Hand FAQs:


Q: Is hand a prehensile?

A: Yes, and multi-fingered organ located at the end of the forearm or forelimb of primates such as humans, chimpanzees, monkeys, and lemurs.

Q: Is hand located at the distal end of each arm?

A: Yes.

Q: Is hand a scaphoid fracture—a fracture of the scaphoid bone?

A: Yes, and one of the carpal bones.

Q: Is hand dominantly controlled by the opposing brain hemisphere?

A: Yes, so that handedness—the preferred hand choice for single-handed activities such as writing with a pencil, reflects individual brain functioning.

Q: Is hand present in the earliest fishes?

A: Yes, and reflecting that the hand evolved from the pectoral fin and thus is much older than the arm in evolutionary terms.

Q: Is hand 189 mm?

A: Yes, while the average length of an adult female hand is 172 mm.

Q: Is hand viewed from an anatomical position?

A: Yes, The four fingers each consist of three phalanx bones: proximal, middle, and distal.

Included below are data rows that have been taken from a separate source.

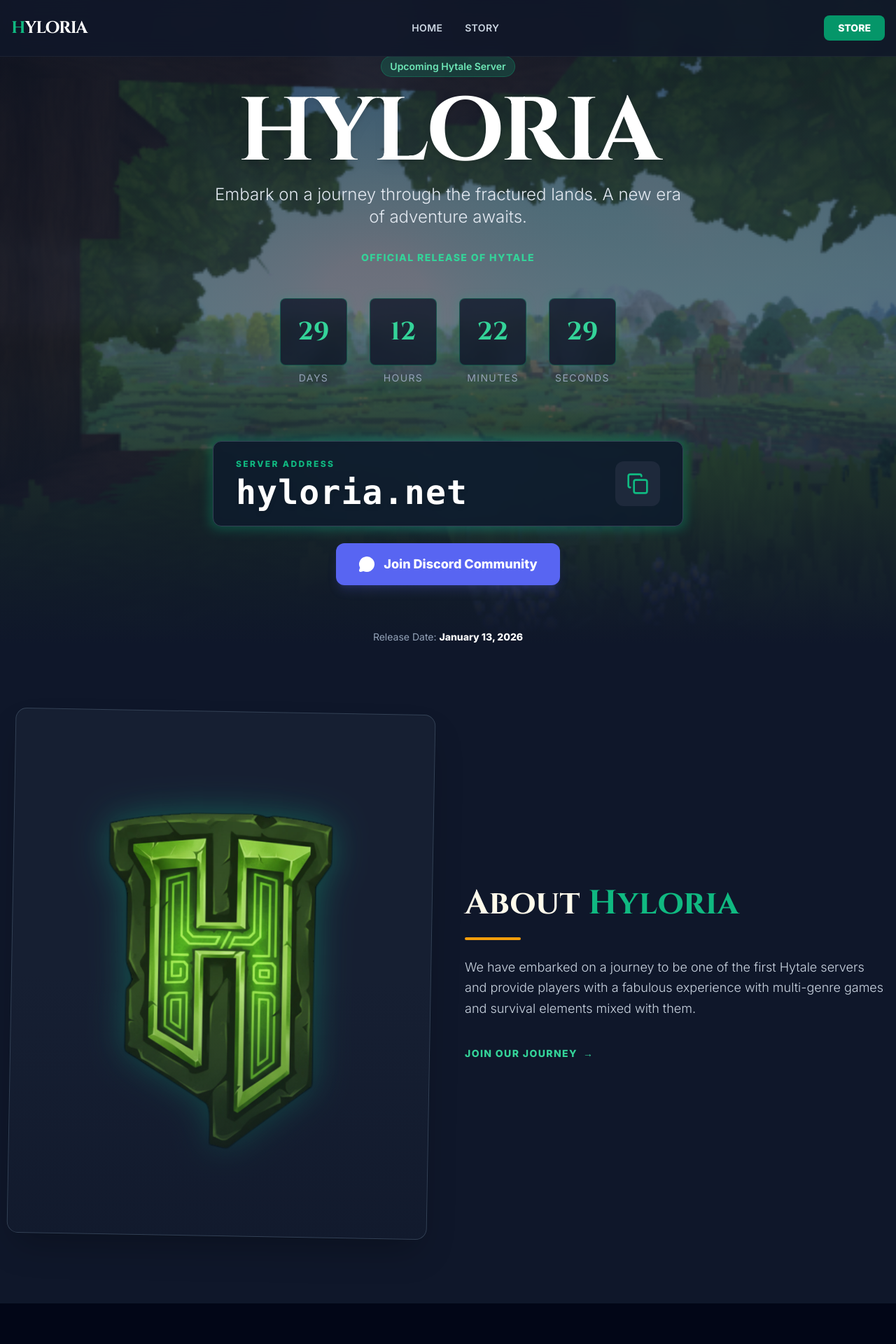
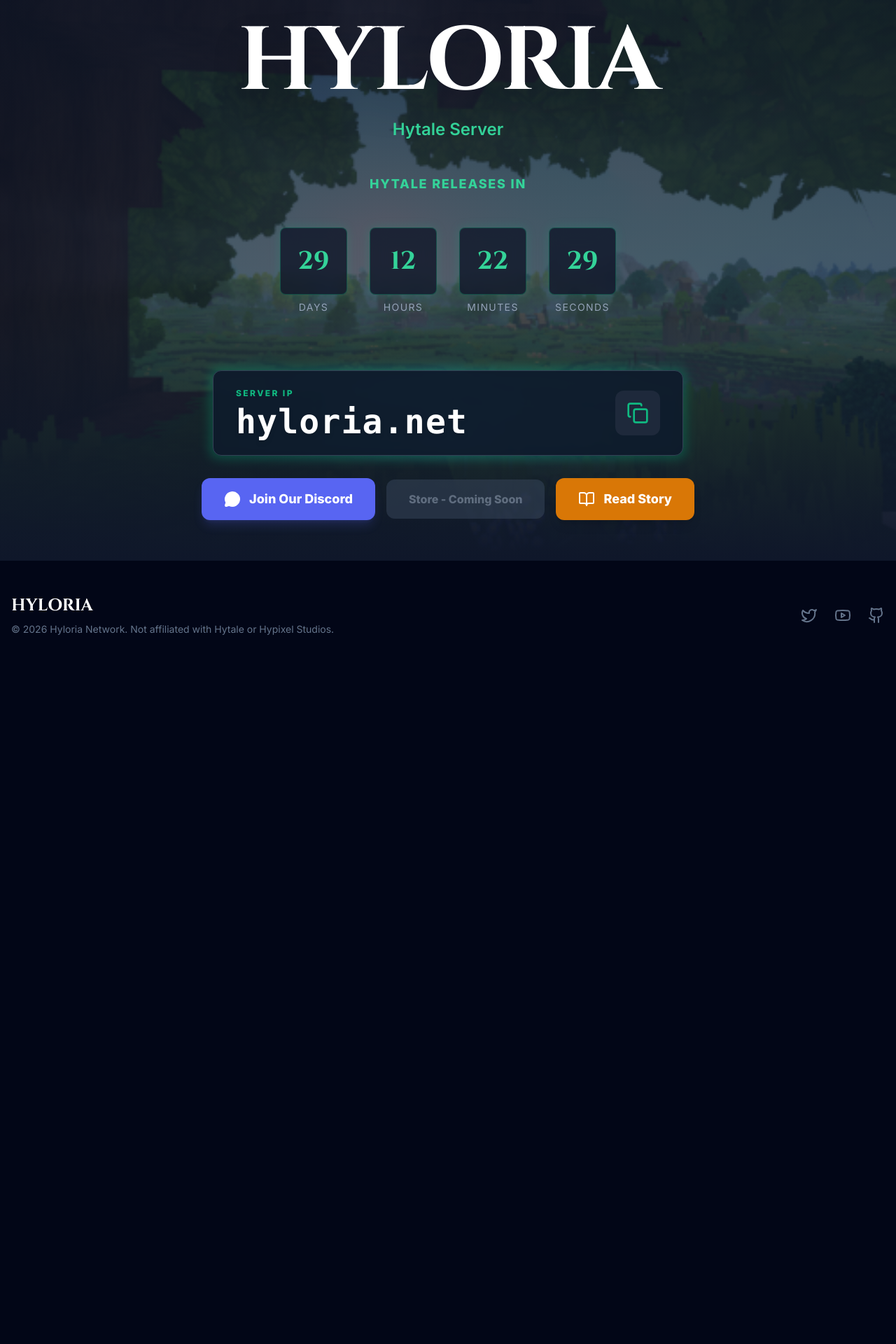
Before and after one commit to as9coder/hyloria-website, a React (Vite) app: page / in a window 1280 px wide. Shown: the top 1920 px of the page at 70% size. After the commit the page ends 957 px from the top, so only its background shows below. Built offline with nearby package versions, Linux system fonts and the light colour scheme.

Commit message:
Simplify to bare minimum landing page

```diff
--- a/App.tsx
+++ b/App.tsx
@@ -1,41 +1,13 @@
 import React from 'react';
 import Hero from './components/Hero';
-import Story from './components/Story';
-import Features from './components/Features';
 import Footer from './components/Footer';
 
 const App: React.FC = () => {
   return (
     <div className="min-h-screen bg-slate-900 text-slate-200 selection:bg-emerald-500 selection:text-white font-sans">
-
-      {/* Navigation Overlay */}
-      <nav className="fixed top-0 left-0 w-full z-50 bg-slate-900/80 backdrop-blur-md border-b border-white/5">
-        <div className="container mx-auto px-4 h-20 flex items-center justify-between">
-          <div className="text-2xl font-serif font-bold tracking-tighter text-white">
-            <span className="text-emerald-500">H</span>YLORIA
-          </div>
-          <div className="hidden md:flex gap-8 text-sm font-semibold tracking-wide text-slate-300">
-            <a href="#hero" className="hover:text-emerald-400 transition-colors">HOME</a>
-            <a href="#about" className="hover:text-emerald-400 transition-colors">STORY</a>
-          </div>
-          <button className="bg-emerald-600 hover:bg-emerald-500 text-white px-5 py-2 rounded-lg font-bold text-sm transition-colors">
-            STORE
-          </button>
-        </div>
-      </nav>
-
       <main>
-        <div id="hero">
-          <Hero />
-        </div>
-
-        <div id="about">
-          <Story />
-        </div>
-
-        <Features />
+        <Hero />
       </main>
-
       <Footer />
     </div>
   );
--- a/components/Features.tsx
+++ b/components/Features.tsx
@@ -5,13 +5,13 @@
   const features = [
     {
       icon: <Sword className="w-8 h-8 text-amber-400" />,
-      title: "Minigames",
-      desc: "Experience thrilling minigames designed for fun and competition."
+      title: "Fun Games",
+      desc: "Play exciting mini-games with your friends!"
     },
     {
       icon: <Map className="w-8 h-8 text-emerald-400" />,
-      title: "Survival and more coming soon",
-      desc: "Explore survival gameplay with exciting new features on the horizon."
+      title: "Survival Mode",
+      desc: "Build, explore, and survive together. More cool stuff coming soon!"
     }
   ];
 
--- a/components/Hero.tsx
+++ b/components/Hero.tsx
@@ -1,9 +1,10 @@
 import React, { useState } from 'react';
-import { Copy, Check, MessageCircle } from 'lucide-react';
+import { Copy, Check, MessageCircle, BookOpen } from 'lucide-react';
 import Countdown from './Countdown';
 
 const Hero: React.FC = () => {
   const [copied, setCopied] = useState(false);
+  const [showStory, setShowStory] = useState(false);
   const serverIP = "hyloria.net";
 
   const handleCopy = () => {
@@ -13,7 +14,7 @@
   };
 
   return (
-    <div className="relative min-h-screen flex items-center justify-center pt-20 overflow-hidden">
+    <div className="relative min-h-screen flex items-center justify-center overflow-hidden">
       {/* Background Image with Overlay */}
       <div className="absolute inset-0 z-0">
         <img
@@ -21,37 +22,36 @@
           alt="Hyloria Landscape"
           className="w-full h-full object-cover"
         />
-        <div className="absolute inset-0 bg-gradient-to-b from-slate-900/70 via-slate-900/60 to-slate-900"></div>
+        <div className="absolute inset-0 bg-gradient-to-b from-slate-900/80 via-slate-900/70 to-slate-900"></div>
       </div>
 
       <div className="relative z-10 container mx-auto px-4 text-center">
-        <div className="mb-8 animate-fade-in-up">
-          <span className="inline-block py-1 px-3 rounded-full bg-emerald-500/20 text-emerald-300 text-sm font-semibold mb-4 border border-emerald-500/30 backdrop-blur-sm">
-            Upcoming Hytale Server
-          </span>
-          <h1 className="text-5xl md:text-7xl lg:text-9xl font-bold text-white font-serif tracking-tight drop-shadow-lg mb-2">
+        {/* Logo/Title */}
+        <div className="mb-12 animate-fade-in-up">
+          <h1 className="text-6xl md:text-8xl lg:text-9xl font-bold text-white font-serif tracking-tight drop-shadow-2xl mb-4">
             HYLORIA
           </h1>
-          <p className="text-xl md:text-2xl text-slate-200 max-w-2xl mx-auto font-light mb-8">
-            Embark on a journey through the fractured lands. A new era of adventure awaits.
+          <p className="text-xl md:text-2xl text-emerald-400 font-semibold">
+            Hytale Server
           </p>
         </div>
 
+        {/* Countdown */}
         <div className="mb-12">
-          <p className="text-emerald-400 font-bold tracking-widest uppercase mb-4 text-sm">Official Release Of Hytale</p>
+          <p className="text-emerald-400 font-bold tracking-widest uppercase mb-4 text-lg">Hytale Releases In</p>
           <Countdown targetDate="2026-01-13T00:00:00" />
         </div>
 
-        <div className="flex flex-col items-center gap-6 w-full max-w-2xl mx-auto">
-          {/* Prominent IP Box */}
-          <div className="relative group w-full">
+        {/* Server IP */}
+        <div className="mb-8 w-full max-w-2xl mx-auto">
+          <div className="relative group">
             <div className={`absolute -inset-1 bg-gradient-to-r from-emerald-600 via-teal-500 to-emerald-600 rounded-xl blur opacity-40 group-hover:opacity-100 transition duration-500 ${copied ? 'opacity-100 animate-pulse' : ''}`}></div>
             <button
               onClick={handleCopy}
               className="relative w-full bg-slate-900/90 backdrop-blur-sm border border-slate-700 hover:border-emerald-500/50 rounded-xl py-6 px-8 flex items-center justify-between transition-all group-hover:transform group-hover:scale-[1.01]"
             >
               <div className="text-left flex flex-col">
-                <span className="text-emerald-500 text-xs font-bold uppercase tracking-[0.2em] mb-2">Server Address</span>
+                <span className="text-emerald-500 text-xs font-bold uppercase tracking-[0.2em] mb-2">Server IP</span>
                 <span className="text-3xl md:text-5xl font-mono font-bold text-white tracking-wide drop-shadow-md">{serverIP}</span>
               </div>
               <div className={`p-4 rounded-xl transition-all duration-300 ${copied ? 'bg-emerald-500 text-white rotate-0' : 'bg-slate-800 text-emerald-500 group-hover:bg-emerald-500/20 group-hover:text-white'}`}>
@@ -62,24 +62,71 @@
               IP Copied!
             </div>
           </div>
+        </div>
 
+        {/* Buttons Row */}
+        <div className="flex flex-col md:flex-row items-center justify-center gap-4 w-full max-w-3xl mx-auto mb-8">
           {/* Discord Button */}
           <a
             href="https://discord.gg/4SjqTDAQ"
             target="_blank"
             rel="noopener noreferrer"
-            className="w-full md:w-auto min-w-[200px]"
+            className="w-full md:w-auto"
           >
             <button className="w-full bg-[#5865F2] hover:bg-[#4752C4] text-white font-bold py-4 px-8 rounded-xl flex items-center justify-center gap-3 transition-all shadow-lg shadow-[#5865F2]/20 hover:shadow-[#5865F2]/40 hover:-translate-y-1">
               <MessageCircle className="w-6 h-6 fill-white" />
-              <span className="text-lg">Join Discord Community</span>
+              <span className="text-lg">Join Our Discord</span>
             </button>
           </a>
+
+          {/* Store Button */}
+          <button className="w-full md:w-auto bg-slate-700 text-slate-400 font-bold py-4 px-8 rounded-xl cursor-not-allowed opacity-60">
+            Store - Coming Soon
+          </button>
+
+          {/* Story Button */}
+          <button
+            onClick={() => setShowStory(!showStory)}
+            className="w-full md:w-auto bg-amber-600 hover:bg-amber-500 text-white font-bold py-4 px-8 rounded-xl flex items-center justify-center gap-3 transition-all shadow-lg hover:-translate-y-1"
+          >
+            <BookOpen className="w-6 h-6" />
+            <span className="text-lg">{showStory ? 'Hide' : 'Read'} Story</span>
+          </button>
         </div>
 
-        <div className="mt-16 text-slate-400 text-sm">
-          <p>Release Date: <span className="text-white font-bold">January 13, 2026</span></p>
-        </div>
+        {/* Story Section (Toggleable) */}
+        {showStory && (
+          <div className="mt-12 max-w-3xl mx-auto bg-slate-900/90 backdrop-blur-md border border-slate-700 rounded-2xl p-8 animate-fade-in">
+            <div className="flex items-center justify-center mb-6">
+              <img
+                src="/hyloria.png"
+                alt="Hyloria Shield Logo"
+                className="w-32 h-32 object-contain drop-shadow-[0_0_15px_rgba(16,185,129,0.4)]"
+              />
+            </div>
+            <h2 className="text-3xl md:text-4xl font-serif font-bold text-amber-50 mb-6">
+              What is <span className="text-emerald-500">Hyloria</span>?
+            </h2>
+            <div className="w-20 h-1 bg-amber-500 rounded-full mx-auto mb-6"></div>
+            <p className="text-lg text-slate-300 leading-relaxed">
+              Hyloria is a fun server for Hytale! Play mini-games, survive with friends, and have a great time. We're making it awesome for everyone!
+            </p>
+            <div className="mt-8 grid grid-cols-1 md:grid-cols-2 gap-6">
+              <div className="bg-slate-800/50 p-6 rounded-lg border border-slate-700">
+                <h3 className="text-xl font-bold text-amber-400 mb-2 flex items-center gap-2">
+                  <span>🎮</span> Fun Games
+                </h3>
+                <p className="text-slate-400">Play exciting mini-games with your friends!</p>
+              </div>
+              <div className="bg-slate-800/50 p-6 rounded-lg border border-slate-700">
+                <h3 className="text-xl font-bold text-emerald-400 mb-2 flex items-center gap-2">
+                  <span>🗺️</span> Survival Mode
+                </h3>
+                <p className="text-slate-400">Build, explore, and survive together. More cool stuff coming soon!</p>
+              </div>
+            </div>
+          </div>
+        )}
       </div>
     </div>
   );
--- a/components/Story.tsx
+++ b/components/Story.tsx
@@ -18,12 +18,12 @@
 
           <div className="w-full md:w-1/2 space-y-6">
             <h2 className="text-4xl md:text-5xl font-serif font-bold text-amber-50 leading-tight">
-              About <span className="text-emerald-500">Hyloria</span>
+              What is <span className="text-emerald-500">Hyloria</span>?
             </h2>
             <div className="w-20 h-1 bg-amber-500 rounded-full"></div>
 
             <p className="text-lg text-slate-300 leading-relaxed font-light">
-              We have embarked on a journey to be one of the first Hytale servers and provide players with a fabulous experience with multi-genre games and survival elements mixed with them.
+              Hyloria is a fun server for Hytale! Play mini-games, survive with friends, and have a great time. We're making it awesome for everyone!
             </p>
 
             <div className="pt-4">
@@ -33,7 +33,7 @@
                 rel="noopener noreferrer"
                 className="text-emerald-400 font-bold uppercase tracking-widest text-sm hover:text-emerald-300 transition-colors flex items-center gap-2 group"
               >
-                Join our Journey
+                Join Us!
                 <span className="group-hover:translate-x-1 transition-transform">→</span>
               </a>
             </div>
```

Q: Is hand especially conducive to the formation of a compact fist?

A: Yes, and presumably for fighting purposes.

Q: Is hand plesiomorphic?

A: Yes, the elongated thumbs and short hands more closely resemble the hand proportions of Miocene apes than those of extant primates.

Q: Is hand a "fold of skin which connects the digits" "Web"?

A: Yes, Oxford English Dictionary. Oxford University Press.

Q: Is hand innervated by the radial?

A: Yes, and median, and ulnar nerves.

Q: Is hand the area anteriorly to the bases of the metacarpal bones?

A: Yes, and located in the proximal part of the palm.

Q: Are hands from the presence of opposable thumbs?

A: Yes.

Q: Is hand thus a direct result of the development of the central nervous system?

A: Yes, and the hand, therefore, is a direct tool of our consciousness — the main source of differentiated tactile sensations — and a precise working organ enabling gestures — the expressions of our personalities.